  • Microsoft BizTalk Server 2004 automatically generates BPEL code directly from BizTalk Orchestration Designer diagrams. It includes a Business Rules Engine for efficient management and maintenance of business rules, the most volatile component of business processes

  • IBM WebSphere Business Server Integration Workbench automatically transforms between various UML diagrams. The IBM WebSphere Business Integration Server Foundation automatically generates BPEL code from process models

  • Oracle BPEL Process Manager automatically generates executable XML-based BPEL from process models. It runs on all of the major application servers, including Oracle Application Server, IBM WebSphere, BEA WebLogic and JBoss.

  • The final product that we discussed in this issue was Intalio | n3 Business Process Management System (BPMS). With its native support for BPML, BPEL and the use of WSCI, the Intalio | n3 product family is clearly the direction of BPMS for the future.

  • Many other BPM tools automatically generate executable code in various proprietary languages at present. It is expected that most will evolve in time to generate code in BPEL, BPML and/or ebXML BPSS.

In the years ahead, these SOA BPM products – and others still in development – promise (in time) to transform systems development from a slow, error-prone manual coding effort eventually into the rapid, automatic generation of executable BPM code. Today when business changes occur, we have had to manually change code in monolithic programs and manually retest.

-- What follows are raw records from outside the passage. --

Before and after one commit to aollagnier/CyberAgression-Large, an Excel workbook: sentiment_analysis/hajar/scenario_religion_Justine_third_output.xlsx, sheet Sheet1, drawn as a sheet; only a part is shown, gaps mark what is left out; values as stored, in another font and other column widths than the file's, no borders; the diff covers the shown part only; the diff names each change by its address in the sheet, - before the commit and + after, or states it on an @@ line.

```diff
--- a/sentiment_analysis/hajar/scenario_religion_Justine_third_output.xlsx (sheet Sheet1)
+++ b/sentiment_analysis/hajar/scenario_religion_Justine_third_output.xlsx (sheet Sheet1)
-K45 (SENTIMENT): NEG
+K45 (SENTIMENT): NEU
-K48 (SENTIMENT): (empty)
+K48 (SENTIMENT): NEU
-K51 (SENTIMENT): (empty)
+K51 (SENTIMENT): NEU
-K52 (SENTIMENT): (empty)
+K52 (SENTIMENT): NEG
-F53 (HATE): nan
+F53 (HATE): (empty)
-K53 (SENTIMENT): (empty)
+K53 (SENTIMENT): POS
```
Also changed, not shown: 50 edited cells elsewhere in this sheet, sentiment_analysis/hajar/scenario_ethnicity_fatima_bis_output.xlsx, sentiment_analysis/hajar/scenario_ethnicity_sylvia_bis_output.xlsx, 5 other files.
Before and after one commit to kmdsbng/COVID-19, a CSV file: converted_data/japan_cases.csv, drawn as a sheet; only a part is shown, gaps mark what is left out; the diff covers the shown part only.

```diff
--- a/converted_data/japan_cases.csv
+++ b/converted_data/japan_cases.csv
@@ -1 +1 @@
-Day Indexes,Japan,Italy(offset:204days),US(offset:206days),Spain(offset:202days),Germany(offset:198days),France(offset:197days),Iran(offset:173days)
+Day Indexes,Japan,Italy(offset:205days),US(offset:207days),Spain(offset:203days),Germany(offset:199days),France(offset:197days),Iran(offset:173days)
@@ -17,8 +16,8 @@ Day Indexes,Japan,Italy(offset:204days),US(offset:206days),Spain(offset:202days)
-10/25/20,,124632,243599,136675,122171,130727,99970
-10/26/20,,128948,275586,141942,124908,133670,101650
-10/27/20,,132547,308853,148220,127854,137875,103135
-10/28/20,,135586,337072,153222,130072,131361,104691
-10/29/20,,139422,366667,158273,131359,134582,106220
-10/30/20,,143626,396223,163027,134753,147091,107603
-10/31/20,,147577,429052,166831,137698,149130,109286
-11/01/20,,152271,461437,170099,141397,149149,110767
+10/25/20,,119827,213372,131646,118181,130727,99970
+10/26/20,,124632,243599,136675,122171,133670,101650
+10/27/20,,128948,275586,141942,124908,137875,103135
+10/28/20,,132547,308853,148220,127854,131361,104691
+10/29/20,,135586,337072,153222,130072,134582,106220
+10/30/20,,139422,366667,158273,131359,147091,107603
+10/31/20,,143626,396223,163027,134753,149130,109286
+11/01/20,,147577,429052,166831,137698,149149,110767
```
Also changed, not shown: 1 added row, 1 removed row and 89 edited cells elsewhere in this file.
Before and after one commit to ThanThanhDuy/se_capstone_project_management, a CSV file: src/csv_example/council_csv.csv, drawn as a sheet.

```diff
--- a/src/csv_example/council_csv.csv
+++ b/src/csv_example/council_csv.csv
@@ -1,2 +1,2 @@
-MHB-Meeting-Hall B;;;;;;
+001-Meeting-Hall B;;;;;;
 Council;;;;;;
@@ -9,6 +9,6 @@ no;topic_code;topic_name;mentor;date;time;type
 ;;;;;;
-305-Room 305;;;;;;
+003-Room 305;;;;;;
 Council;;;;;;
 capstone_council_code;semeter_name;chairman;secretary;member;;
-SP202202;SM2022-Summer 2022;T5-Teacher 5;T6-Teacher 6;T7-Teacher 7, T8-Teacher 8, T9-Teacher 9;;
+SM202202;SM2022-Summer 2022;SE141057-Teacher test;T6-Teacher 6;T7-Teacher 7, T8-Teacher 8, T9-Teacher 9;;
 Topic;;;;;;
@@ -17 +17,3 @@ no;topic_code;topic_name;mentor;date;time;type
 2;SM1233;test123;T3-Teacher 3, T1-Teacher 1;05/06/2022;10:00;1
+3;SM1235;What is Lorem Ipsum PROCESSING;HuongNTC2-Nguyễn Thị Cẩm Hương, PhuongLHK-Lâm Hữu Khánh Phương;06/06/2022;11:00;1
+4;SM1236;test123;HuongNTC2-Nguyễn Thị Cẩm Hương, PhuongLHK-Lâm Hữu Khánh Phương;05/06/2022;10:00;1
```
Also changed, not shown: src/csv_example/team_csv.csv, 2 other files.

Instead, in a few years using SOA BPM products these changes will be made diagrammatically at the process model or workflow diagram level. Executable code that reflects these changes will then be automatically regenerated.

Back to Contents


[1]  Visit the Microsoft BizTalk home page at The Site Map link provides access to many BizTalk Server 2004 White Papers. Also see “Technical Information for Developers”. These details include several on-demand webcast presentations with online demos.

[2]  See the White Paper “Business Process Management with IBM Holosofx” in the IBM DeveloperWorks library at

[3]  The announcement “IBM WebSphere Business Integration Server Foundation, V5.1 — for building and deploying service-oriented applications” is at Search for “WBISF”.

[4]  Oracle BPEL Process Manager is at

[5]  Many White Papers and Brochures are available from SAP Solutions at

[6]  Intalio | n3 product details are available directly from Details about the Business Process Management Initiative are available from

Back to Contents



TEN Archive
Contact Us





Clive Finkelstein is the "Father" of Information Engineering (IE), developed by him from 1976. He is an International Consultant and Instructor, and was the Managing Director of Information Engineering Services Pty Ltd (IES) in Australia. 

Clive Finkelstein's books, online interviews, courses and details are available at

For More Information, Contact:

  Clive Finkelstein
59B Valentine Ave
Dianella, Perth WA 6059 Australia
Web Site:

(c) Copyright 1995-2015 Clive Finkelstein. All Rights Reserved.

| Home | Courses | Projects | Papers | TEN Archive | Contact Us | [Search |

(c) Copyright 2004-2009 Information Engineering Services Pty Ltd. All Rights Reserved.